    The megablaze formed near Tooma, a village community in the eastern part of the Riverina and southwest of Canberra, last week. On Monday, New South Wales Rural Fire Service Commissioner Shane Fitzsimmons commented on the enormous fire, noting that there was a "small area of burning still to complete" but that the "containment prognosis looks promising,” AFP reported.

    ​According to Australia’s Bureau of Meteorology, some parts of the country could see up to 50 millimeters of rain next week, which could greatly dampen some of the fires. As of Sunday, at least 120 fires continue to burn across the state of New South Wales alone, with 40 of them uncontrolled.

    “Compared to previous weeks, [next week] is looking really good," New South Wales Rural Fire Service spokesperson Angela Burford told the Sydney Morning Herald Monday.

    "It will absolutely bring a bit of relief this week for the community. But in saying that, we want people to remain vigilant, these fires are certainly not out,” she added.

    ​The New South Wales Rural Fire Service also tweeted Monday that if the rainfall forecast “comes to fruition then this will be all of our Christmas, birthday, engagement, anniversary, wedding and graduation presents rolled into one.” However, New South Wales Rural Fire Service spokesperson Anthony Bradstreet warned that the rainfall is unlikely to put out all the fires.

    ​“With the period of drought we’ve experienced, we’d need to get extended periods of consistent rainfall in order to get the moisture content up enough for it to put out fires … which is unlikely,” Bradstreet told the Guardian.

    Last week, ecologists at the University of Sydney estimated that nearly half a billion animals, including reptiles, mammals and birds, have been wiped out by Australian bushfires since September. The blazes have killed at least 27 people, destroyed more than 2,000 homes and burned down around 11 million hectares of land. 

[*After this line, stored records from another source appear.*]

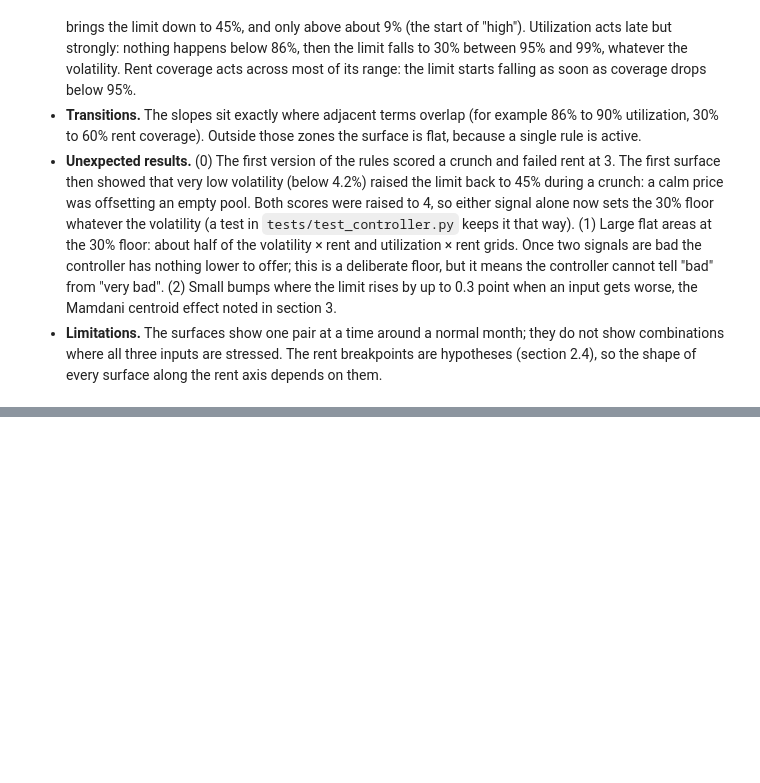
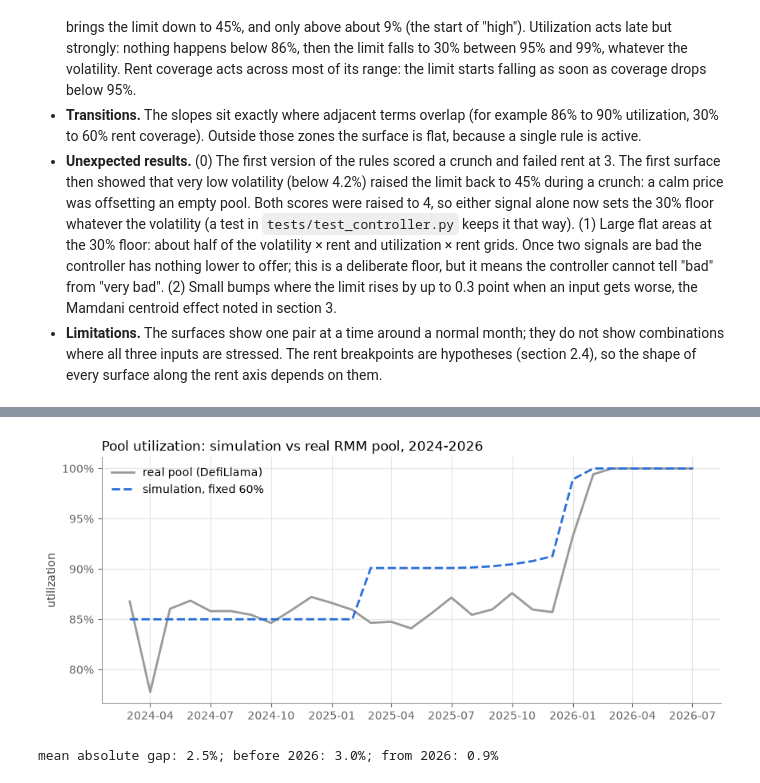
Before and after one commit to ChristopheAbelem/adaptive-ltv-rwa, a Jupyter notebook: 01_adaptive_ltv.ipynb, the cells around one changed output, grey strips where cells are left out. Cells and saved outputs as stored; diff of their text form; code cells hidden in the pictures; blank space fills up the shorter version.

Commit message:
Endogenous volatility, calibrated lender run, Merton futures and model check

```diff
--- a/01_adaptive_ltv.ipynb
+++ b/01_adaptive_ltv.ipynb
@@ -589,0 +692,16 @@ Utilization × rent coverage: limit at the 30% floor in 58% of the grid, at 60%
+# %%
+check = env.run(SCENARIOS[1], env.fixed_policy())
+real_util = util.reindex(check.index)
+fig, ax = plt.subplots()
+ax.plot(real_util.index, real_util, color="#9a9a9a", lw=2, label="real pool (DefiLlama)")
+ax.plot(check.index, check["utilization"], color=LINE, lw=2, ls="--", label="simulation, fixed 60%")
+pct_axis(ax.yaxis)
+ax.set_ylabel("utilization")
+ax.set_title("Pool utilization: simulation vs real RMM pool, 2024-2026", loc="left")
+ax.legend(frameon=False)
+plt.show()
+gap = (check["utilization"] - real_util).dropna()
+print(f"mean absolute gap: {gap.abs().mean():.1%}; before 2026: {gap.loc[:'2025-12'].abs().mean():.1%}; from 2026: {gap.loc['2026-01':].abs().mean():.1%}")
+# %% [output]
+[figure, added]
+mean absolute gap: 2.5%; before 2026: 3.0%; from 2026: 0.9%
```
Also changed, not shown: parts of 15 cells of this notebook, 5 other files.
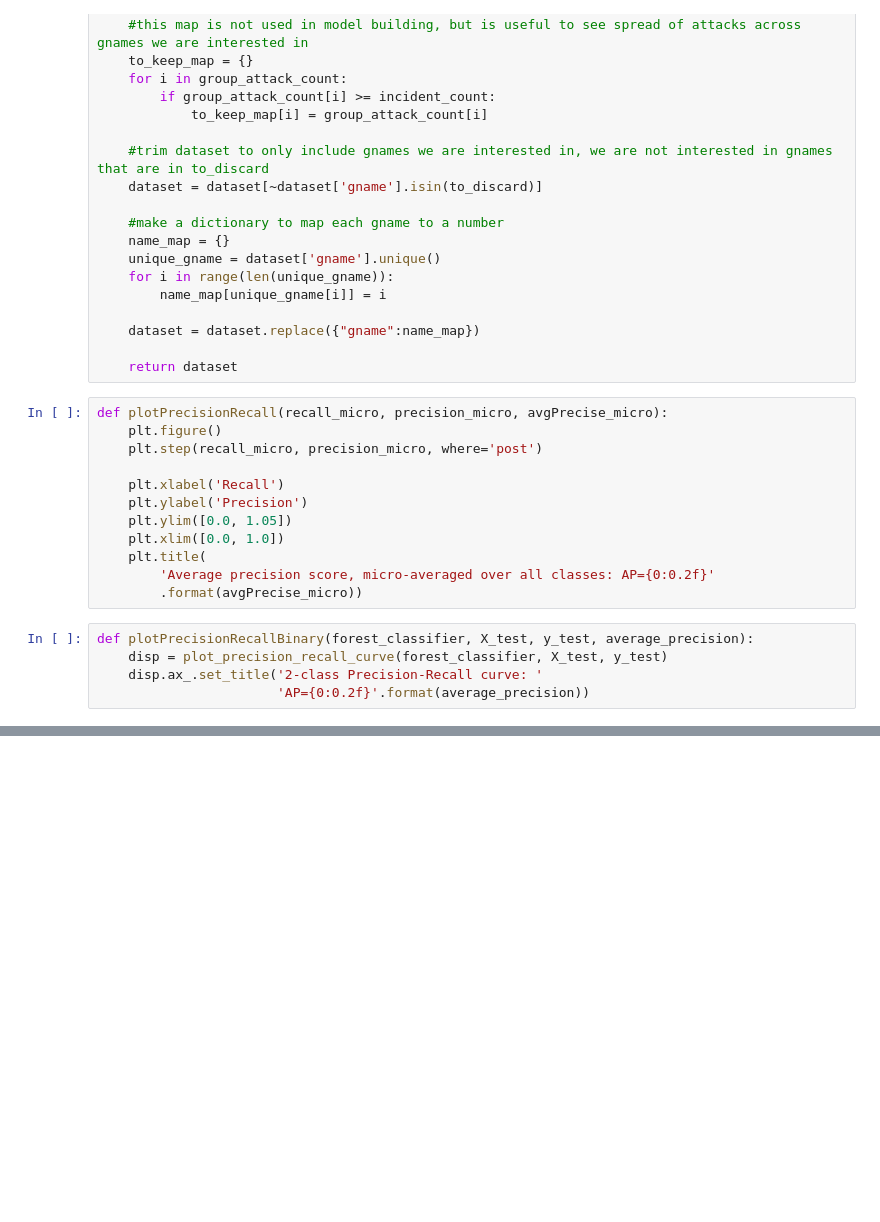
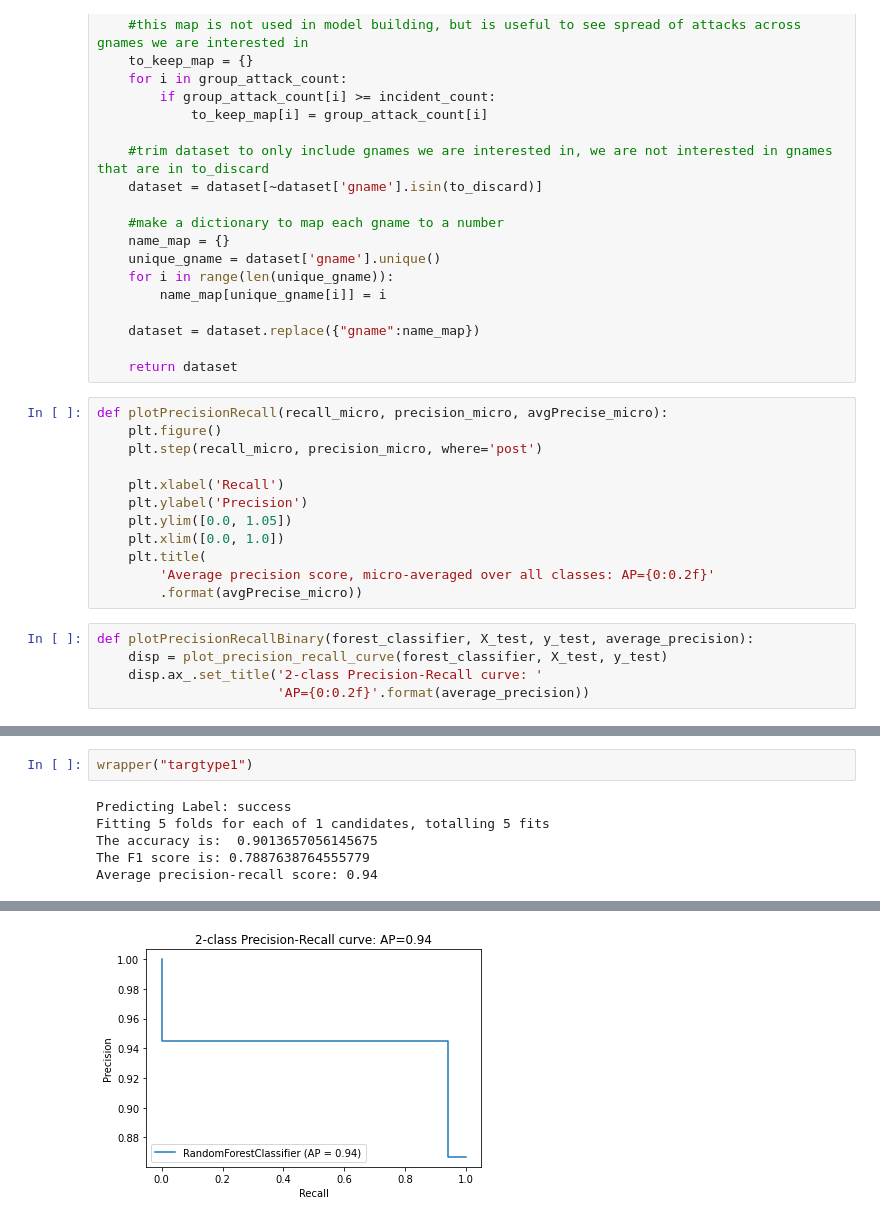
Before and after one commit to alex-hjk/CE4032-DataAnalyticsAndMining-2020, a Jupyter notebook: Modelling/GridSearchCV.ipynb, the cells around one changed output, grey strips where cells are left out. Saved outputs shown, nothing was run; the diff lists cells and outputs as text; blank space fills up the shorter version.

```diff
--- a/Modelling/GridSearchCV.ipynb
+++ b/Modelling/GridSearchCV.ipynb
@@ -161,0 +192,8 @@ KeyboardInterrupt:
+# %%
+wrapper("targtype1")
+# %% [output]
+Predicting Label: success
+Fitting 5 folds for each of 1 candidates, totalling 5 fits
+The accuracy is:  0.9013657056145675
+The F1 score is: 0.7887638764555779
+Average precision-recall score: 0.94
@@ -161,0 +202 @@ KeyboardInterrupt:
+[figure, added]
```
Also changed, not shown: parts of 7 cells of this notebook.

    Australia’s beleaguered animals got some assistance Monday, as thousands of sweet potatoes and carrots were dropped from helicopters in New South Wales as part of a campaign that has been dubbed Operation Rock Wallaby. The wallaby, which is a macropod native to Australia and New Guinea, was endangered before the wildfires. With their habitat destroyed, wallabies are now under additional threat. As a result, national park staff members plan to keep providing food and carrying out “intensive feral predator control” until the wallabies’ habitat returns to normal. 

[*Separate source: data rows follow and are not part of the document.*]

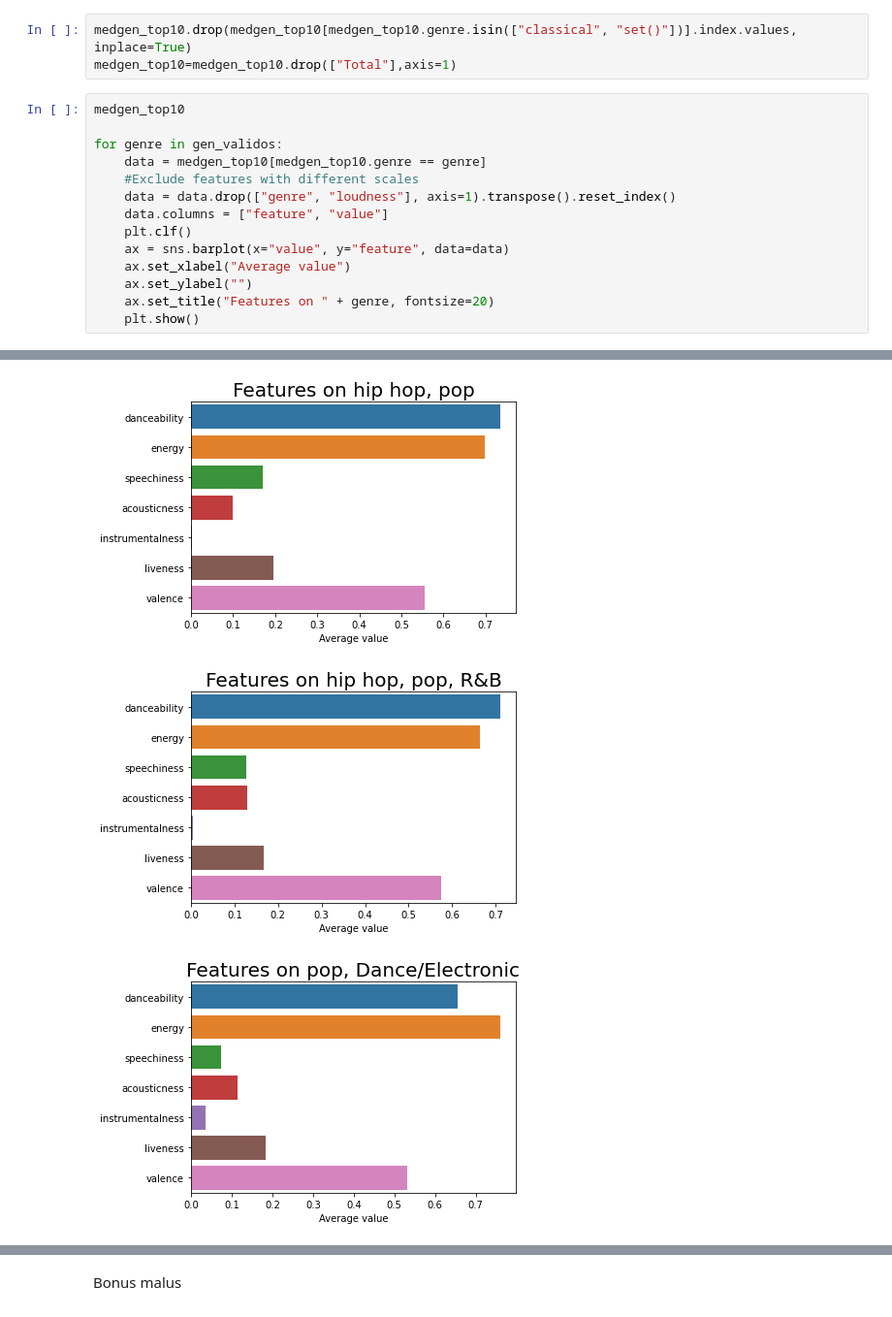
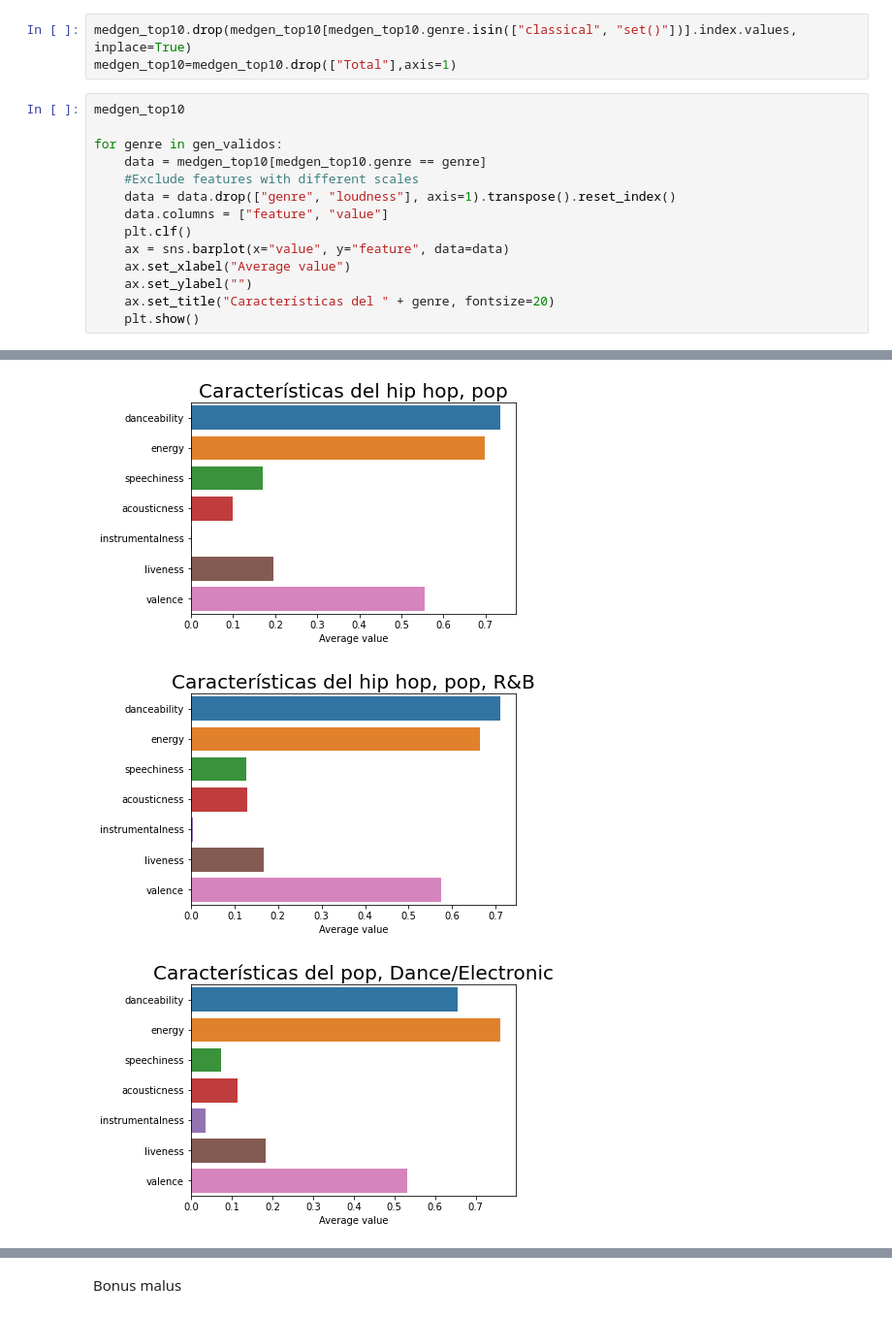
Before and after one commit to Aitoral92/EDA_TB_Spotify, a Jupyter notebook: EDA_Spotify.ipynb, the cells around one changed output, grey strips where cells are left out. Shown: that part at 97% size. Cells and saved outputs as stored; diff of their text form.

```diff
--- a/EDA_Spotify.ipynb
+++ b/EDA_Spotify.ipynb
@@ -493,6 +503,6 @@ for genre in gen_validos:
     ax = sns.barplot(x="value", y="feature", data=data)
     ax.set_xlabel("Average value")
     ax.set_ylabel("")
-    ax.set_title("Features on " + genre, fontsize=20)
+    ax.set_title("Características del " + genre, fontsize=20)
     plt.show()
 # %% [output]
@@ -500,3 +510,3 @@ for genre in gen_validos:
-[figure, old version]
+[figure, new version]
-[figure, old version]
+[figure, new version]
-[figure, old version]
+[figure, new version]
```
Also changed, not shown: parts of 3 cells of this notebook, 4 other files.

    ​"The wallabies typically survive the fire itself, but are then left stranded with limited natural food as the fire takes out the vegetation around their rocky habitat," Matt Kean, the New South Wales minister for energy and environment, is quoted as saying, according to Reuters.

    The Australian government also pledged around $34.6 million to an emergency wildlife recovery program on Monday, Reuters reported.

    “This has been an ecological disaster, a disaster that is still unfolding,” Australian Treasurer Josh Frydenberg told reporters on Monday at the Port Macquarie Koala Hospital in Port Macquarie, Australia, where 45 koalas were being treated for burns.

    Around 30,000 people attended a Friday protest in Sydney to criticize how the Australian government, particularly Prime Minister Scott Morrison, has handled the crisis. Morrison on Friday rejected a connection between the fires and climate change.

    "The scientific evidence base shows that as the world warms due to human-induced climate change, we experience an increase in the frequency and severity of extreme weather events," Australian Academy of Science President John Shine said in a statement last week.

    "As a nation, we must deal with extreme weather events more effectively than we currently do,” Shine added.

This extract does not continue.